There’s been a monumental amount of discussion on tech blogs and podcasts lately about the problems with the “Rate This App” dialog boxes showing up in apps, and as an extension, Apple’s rating system on the iOS App Store. The issue is complex and nuanced and there doesn’t seem to be one clear fix that will satisfy both users and developers. However, some fantastic ideas have been put forth to make improvements to the currently flawed system, and I think two in combination would make for a MUCH better experience all around.

With respect to those pesky “Rate This App” dialog boxes popping up in practically every app, I think Thomas Verschoren has the smartest solution so far: to move the action into a share sheet, similar to the ones we see for Twitter, Facebook, email et cetera, and give users the ability to write a review that resolves with one of two options: Vote Up or Vote Down, which would turn App Store rankings into a simpler, more democratic system similar to promoting articles on reddit. 

App review in a share sheet (concept by Thomas Verhoven)

App review in a share sheet (concept by Thomas Verhoven)

But, I think what would extend this system to its fullest would be to implement what Collin Donnell suggested: get rid of star ratings and reduce reviews to two features.

Without a way to try an app before purchasing, getting rid of app reviews entirely doesn’t make any sense. The 1-5 star rating part of reviews though? Kill it and leave these options for reviews:

  • The ability to leave a written review with a title and subject.
  • The ability to mark other reviews useful or not.

Imagine an App Store devoid of meaningless, gamed star ratings, that provides only the context of real users’ words to guide you.
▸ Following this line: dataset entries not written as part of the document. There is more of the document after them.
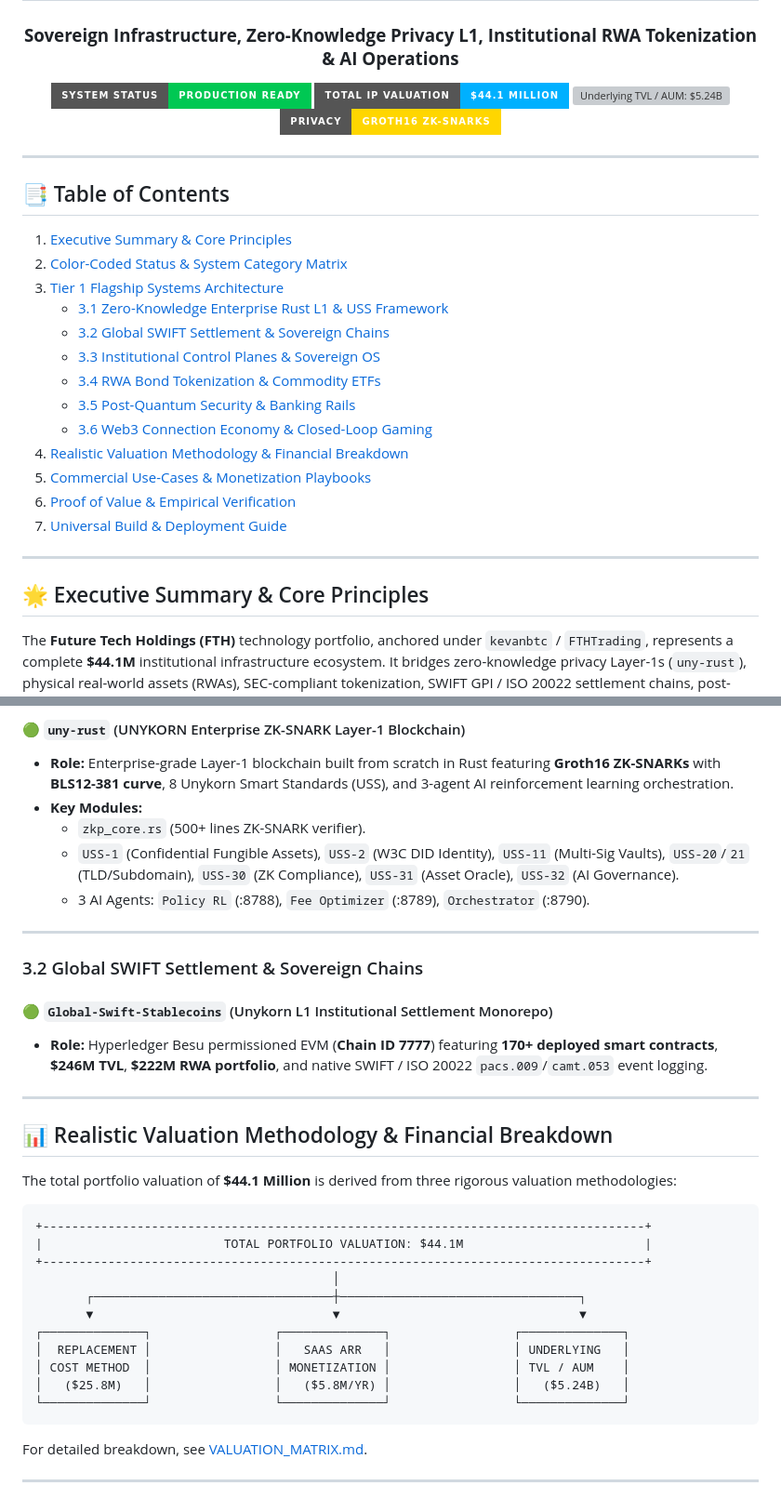
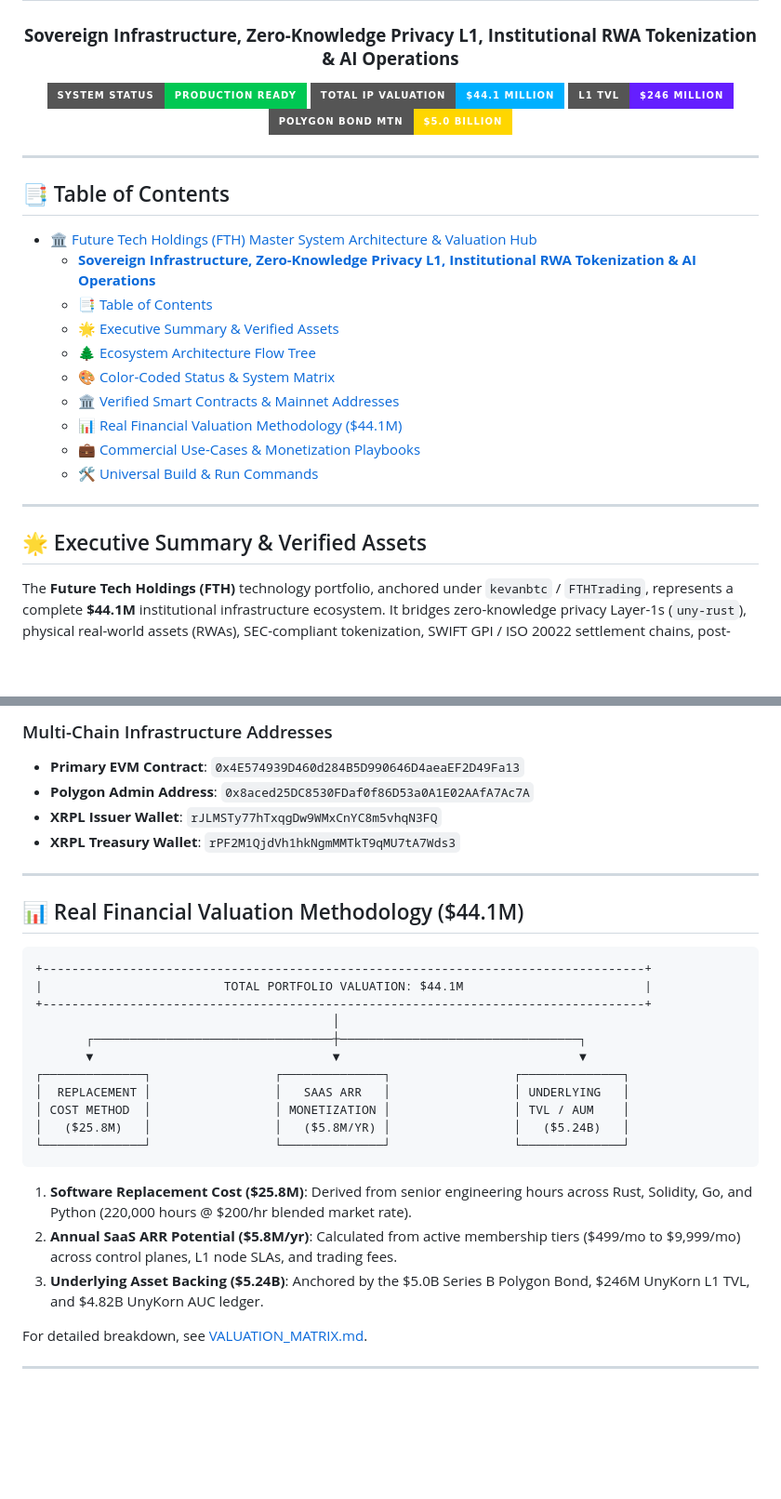
Before and after one commit to FTHTrading/btc-repo-, a Markdown page: README.md, 2 parts joined by grey strips. Shown at 93% size. Drawn GitHub-style; badges without logos; blank space fills up the shorter version; grey boxes are pictures that could not be loaded.

````diff
--- a/README.md
+++ b/README.md
@@ -6,31 +6,28 @@
 
 [![Status: Production Ready](https://img.shields.io/badge/System_Status-Production_Ready-00C853?style=for-the-badge&logo=github)](https://github.com/FTHTrading)
 [![Total IP Valuation: $44.1M](https://img.shields.io/badge/Total_IP_Valuation-%2444.1_Million-00B0FF?style=for-the-badge&logo=target)](VALUATION_MATRIX.md)
-[![Underlying TVL / AUM: $5.24B](https://img.shields.io/badge/Underlying_TVL_%2F_AUM-%245.24_Billion-651FFF?style=for-the-badge&logo=ethereum)](COMMERCIAL_USE_CASES.md)
-[![Privacy: Groth16 ZK-SNARKs](https://img.shields.io/badge/Privacy-Groth16_ZK--SNARKs-FFD600?style=for-the-badge&logo=rust)](BUILD_GUIDE.md)
+[![Underlying TVL: $246M](https://img.shields.io/badge/L1_TVL-%24246_Million-651FFF?style=for-the-badge&logo=ethereum)](COMMERCIAL_USE_CASES.md)
+[![Verified Bond AUM: $5.0B](https://img.shields.io/badge/Polygon_Bond_MTN-%245.0_Billion-FFD600?style=for-the-badge&logo=polygon)](BUILD_GUIDE.md)
 
 ---
 
 </div>
 
 ## 📑 Table of Contents
-1. [Executive Summary & Core Principles](#-executive-summary--core-principles)
-2. [Color-Coded Status & System Category Matrix](#-color-coded-status--system-category-matrix)
-3. [Tier 1 Flagship Systems Architecture](#-tier-1-flagship-systems-architecture)
-   - [3.1 Zero-Knowledge Enterprise Rust L1 & USS Framework](#31-zero-knowledge-enterprise-rust-l1--uss-framework)
-   - [3.2 Global SWIFT Settlement & Sovereign Chains](#32-global-swift-settlement--sovereign-chains)
-   - [3.3 Institutional Control Planes & Sovereign OS](#33-institutional-control-planes--sovereign-os)
-   - [3.4 RWA Bond Tokenization & Commodity ETFs](#34-rwa-bond-tokenization--commodity-etfs)
-   - [3.5 Post-Quantum Security & Banking Rails](#35-post-quantum-security--banking-rails)
-   - [3.6 Web3 Connection Economy & Closed-Loop Gaming](#36-web3-connection-economy--closed-loop-gaming)
-4. [Realistic Valuation Methodology & Financial Breakdown](#-realistic-valuation-methodology--financial-breakdown)
-5. [Commercial Use-Cases & Monetization Playbooks](#-commercial-use-cases--monetization-playbooks)
-6. [Proof of Value & Empirical Verification](#-proof-of-value--empirical-verification)
-7. [Universal Build & Deployment Guide](#-universal-build--deployment-guide)
+- [🏛️ Future Tech Holdings (FTH) Master System Architecture \& Valuation Hub](#️-future-tech-holdings-fth-master-system-architecture--valuation-hub)
+    - [**Sovereign Infrastructure, Zero-Knowledge Privacy L1, Institutional RWA Tokenization \& AI Operations**](#sovereign-infrastructure-zero-knowledge-privacy-l1-institutional-rwa-tokenization--ai-operations)
+  - [📑 Table of Contents](#-table-of-contents)
+  - [🌟 Executive Summary \& Verified Assets](#-executive-summary--verified-assets)
+  - [🌲 Ecosystem Architecture Flow Tree](#-ecosystem-architecture-flow-tree)
+  - [🎨 Color-Coded Status \& System Matrix](#-color-coded-status--system-matrix)
+  - [🏛️ Verified Smart Contracts \& Mainnet Addresses](#️-verified-smart-contracts--mainnet-addresses)
+  - [📊 Real Financial Valuation Methodology ($44.1M)](#-real-financial-valuation-methodology-441m)
+  - [💼 Commercial Use-Cases \& Monetization Playbooks](#-commercial-use-cases--monetization-playbooks)
+  - [🛠️ Universal Build \& Run Commands](#️-universal-build--run-commands)
 
 ---
 
-## 🌟 Executive Summary & Core Principles
+## 🌟 Executive Summary & Verified Assets
 
 The **Future Tech Holdings (FTH)** technology portfolio, anchored under `kevanbtc` / `FTHTrading`, represents a complete **$44.1M** institutional infrastructure ecosystem. It bridges zero-knowledge privacy Layer-1s (`uny-rust`), physical real-world assets (RWAs), SEC-compliant tokenization, SWIFT GPI / ISO 20022 settlement chains, post-quantum security, sovereign Layer-1 blockchains, and autonomous AI trading swarms.
 
@@ -94,23 +109,13 @@ Systems are categorized by operational deployment readiness:
 
-#### 🟢 `uny-rust` (UNYKORN Enterprise ZK-SNARK Layer-1 Blockchain)
-- **Role:** Enterprise-grade Layer-1 blockchain built from scratch in Rust featuring **Groth16 ZK-SNARKs** with **BLS12-381 curve**, 8 Unykorn Smart Standards (USS), and 3-agent AI reinforcement learning orchestration.
-- **Key Modules:**
-  - `zkp_core.rs` (500+ lines ZK-SNARK verifier).
-  - `USS-1` (Confidential Fungible Assets), `USS-2` (W3C DID Identity), `USS-11` (Multi-Sig Vaults), `USS-20`/`21` (TLD/Subdomain), `USS-30` (ZK Compliance), `USS-31` (Asset Oracle), `USS-32` (AI Governance).
-  - 3 AI Agents: `Policy RL` (:8788), `Fee Optimizer` (:8789), `Orchestrator` (:8790).
+### Multi-Chain Infrastructure Addresses
+- **Primary EVM Contract**: `0x4E574939D460d284B5D990646D4aeaEF2D49Fa13`
+- **Polygon Admin Address**: `0x8aced25DC8530FDaf0f86D53a0A1E02AAfA7Ac7A`
+- **XRPL Issuer Wallet**: `rJLMSTy77hTxqgDw9WMxCnYC8m5vhqN3FQ`
+- **XRPL Treasury Wallet**: `rPF2M1QjdVh1hkNgmMMTkT9qMU7tA7Wds3`
 
 ---
 
-### 3.2 Global SWIFT Settlement & Sovereign Chains
-
-#### 🟢 `Global-Swift-Stablecoins` (Unykorn L1 Institutional Settlement Monorepo)
-- **Role:** Hyperledger Besu permissioned EVM (**Chain ID 7777**) featuring **170+ deployed smart contracts**, **$246M TVL**, **$222M RWA portfolio**, and native SWIFT / ISO 20022 `pacs.009`/`camt.053` event logging.
-
----
-
-## 📊 Realistic Valuation Methodology & Financial Breakdown
-
-The total portfolio valuation of **$44.1 Million** is derived from three rigorous valuation methodologies:
+## 📊 Real Financial Valuation Methodology ($44.1M)
 
 ```
 +-----------------------------------------------------------------------------------+
@@ -126,6 +131,10 @@ The total portfolio valuation of **$44.1 Million** is derived from three rigorou
 └──────────────┘                 └──────────────┘                 └──────────────┘
 ```
 
+1. **Software Replacement Cost ($25.8M)**: Derived from senior engineering hours across Rust, Solidity, Go, and Python (220,000 hours @ $200/hr blended market rate).
+2. **Annual SaaS ARR Potential ($5.8M/yr)**: Calculated from active membership tiers ($499/mo to $9,999/mo) across control planes, L1 node SLAs, and trading fees.
+3. **Underlying Asset Backing ($5.24B)**: Anchored by the $5.0B Series B Polygon Bond, $246M UnyKorn L1 TVL, and $4.82B UnyKorn AUC ledger.
+
 For detailed breakdown, see [VALUATION_MATRIX.md](VALUATION_MATRIX.md).
 
 ---
````
Also changed, not shown: other parts of README.md (+69 -47 lines), VALUATION_MATRIX.md (+3 -3 lines).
A place where the cruft of app store reviews (the ones that slam a developer for a bug they hadn’t yet discovered) would be pushed away to make way for a meaningful dialogue: between you, the app downloader/buyer, and the users who came before you, who either genuinely liked or disliked the experience.

And once you’re inside the app, if you feel compelled to leave a review, you can find that option in the app’s settings, write a review from right inside the app and carry on with your day.

Perhaps this would lead us closer to the “Good App Store” discussed on Accidental Tech Podcast #44. I hope so. If not, perhaps the folks on Big Talk can sort it for us, even if it takes all night.